Have you ever tried to take a shortcut to get somewhere or something? I’m sure we all have a story about getting lost on the road when trying to take a shortcut. Thankfully, we have map programs on our phones to help give us the best route to help us get to our destination. If we take the time to study the route and plan well, we are able to get where we want to go without any problem. Sure, this planning takes time, but it gets us to where we want to go without needing to take a detour.

Most of us probably have a story of trying to reach a goal hastily. We are impatient people, and sometimes even lazy people, neither of which end with honor or abundance, according to Solomon. Several proverbs reference the value of patient planning and hard work, a few of which include:

Pr 10:4: “Lazy hands make for poverty, but diligent hands bring wealth.” (NIV)

Pr 12:11: “Those who work their land will have abundant food, but those who chase fantasies have no sense.” (NIV)

Pr 13:4: “Lazy people want much but get little, but those who work hard will prosper.”  (NLT)

Pr 24:27: “Prepare your work outside; get everything ready for yourself in the field, and after that build your house.” (NIV)

Honorable goals and their rewards take planning, diligent work, and ultimately patience. Are you eager to pursue a particular goal? Are you struggling with the temptation to reach your goal hastily or without doing the necessary work? Remember that the Lord rewards diligence and hard work, and when you do this, you will appreciate your reward that much more! Continue working toward your goal, following all the necessary steps, so that your diligence will eventually be rewarded with abundance.

 

Heart of Joy

“One who loves a pure heart and who speaks with grace will have the king for a friend.”

Pr 22:11 (NIV)

What are you praying for today? For me, it’s joy. As I was sitting in my bed this morning after reading the book of Philippians, I looked down at our kitten, Daisy, who was resting at my feet, eyes closed and purring loudly. At that moment, she showed me the perfect image of contentment.

Lately, I’ve noticed that many of my words have been negative. Of course, I could excuse this negative speech by saying that I’m worn down, worried, or unsure of the future. But, really, my negativity is a heart issue. As I read Paul’s words in Philippians, to “rejoice in the Lord,” (Php 3:1), do everything  without complaining or arguing (Php 2:14), pray rather than be anxious (Php 4:6), dwell on positive things (Php 4:8), and consider everything else a loss compared to what I gain in Christ (Php 3:8), I began to understand that true joy is not a feeling based on our circumstances, but rather a peace that comes from within as we place our trust in the Lord. When we have this peace, our hearts are pure and our words will be gracious.

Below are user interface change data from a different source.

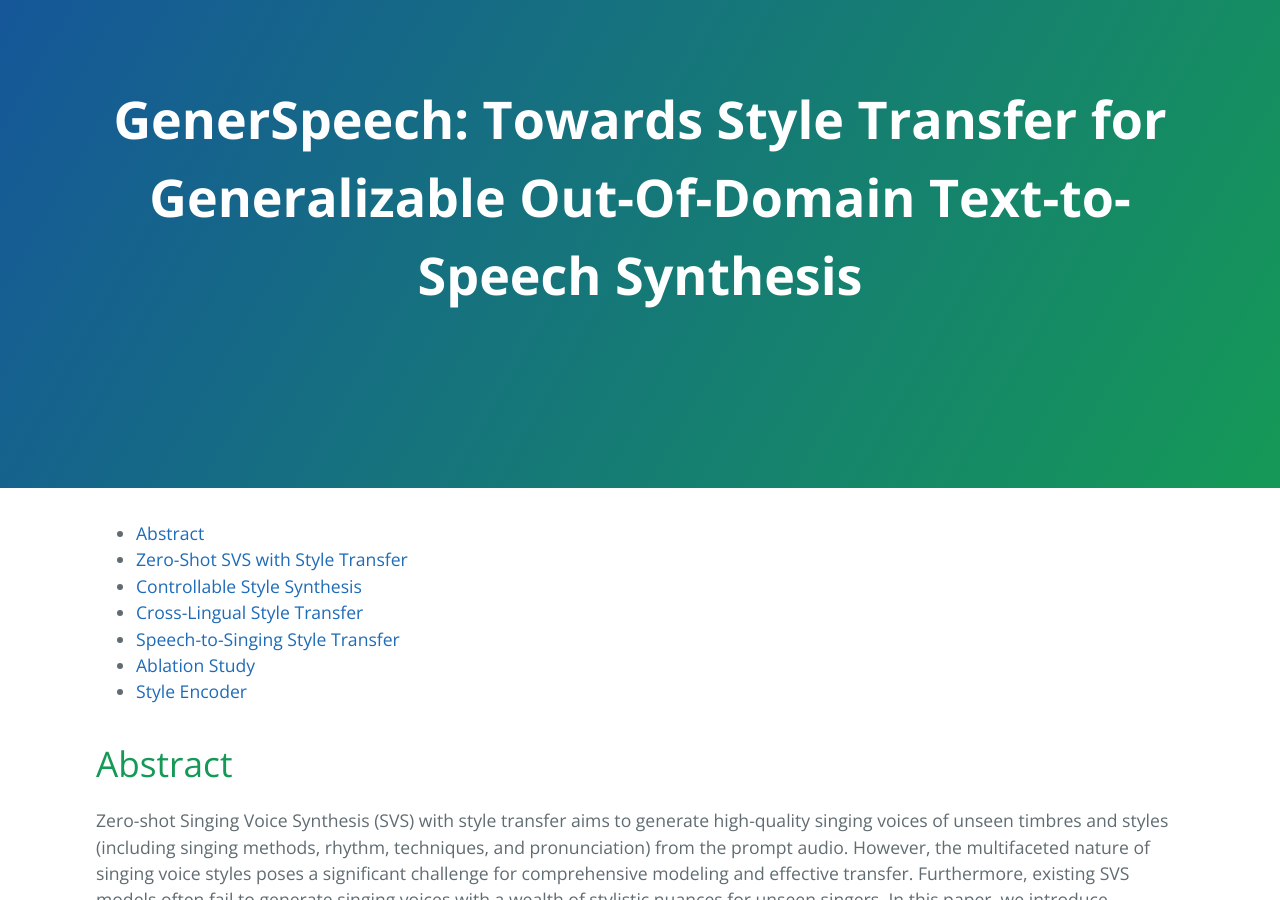
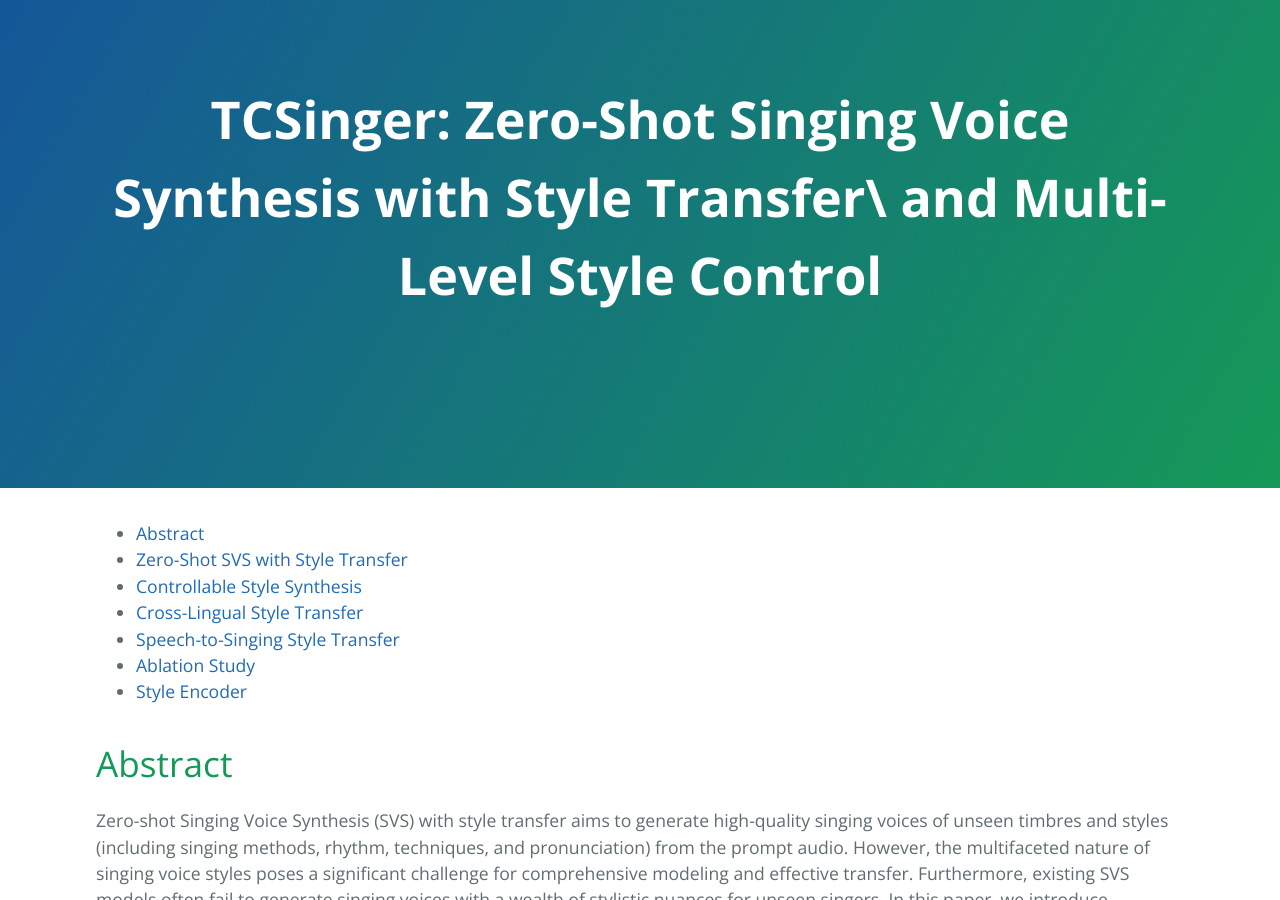
Before and after one commit to TCSinger/TCSinger.github.io, a Jekyll site: the page built from index.md, in a window 1280 px wide and 900 px high. Built offline with Jekyll 4.4.1, drawn with Linux system fonts in a browser that asks for light colours; our own code applies the rules of GitHub Pages for plain Markdown files; the repository's description, which GitHub fills in, is left out.

Commit message:
Update _config.yml

```diff
--- a/_config.yml
+++ b/_config.yml
@@ -3,4 +3,4 @@ layout: default
 markdown: kramdown
 kramdown:
   toc_levels: 1..2
-title: "GenerSpeech: Towards Style Transfer for Generalizable Out-Of-Domain Text-to-Speech Synthesis"
+title: "TCSinger: Zero-Shot Singing Voice Synthesis with Style Transfer\\ and Multi-Level Style Control"
```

Proverbs 22:11 reminds us of the importance of having a pure heart and gracious words. In this verse, Solomon tells us that the person who possesses these attributes “will have the king for a friend.” In this sense, king could mean two different things: the first is an earthly king, a person of respect and great importance. When we speak words that encourage and nourish others (Pr 16:24 ), we become like a light in this world that draws others to us, even those of the highest ranking. On the other hand, the king could refer to God. Our Father in heaven is pleased when our hearts are pure. That is what allows us to be in his presence, and he honors our graciousness to others. After all, grace is the message of Christianity.

If joy is something you seek as well, join me in prayer as we strive to seek joy and contentment in our lives despite our circumstances. Paul’s words in Philippians 1:9-11 are a beautiful prayer we can pray for each other:

“And this is my prayer: that your love may abound more and more in knowledge and depth of insight, so that you may be able to discern what is best and may be pure and blameless until the day of Christ, filled with the fruit of righteousness that comes through Jesus  Christ – to the glory and praise of God.” Amen!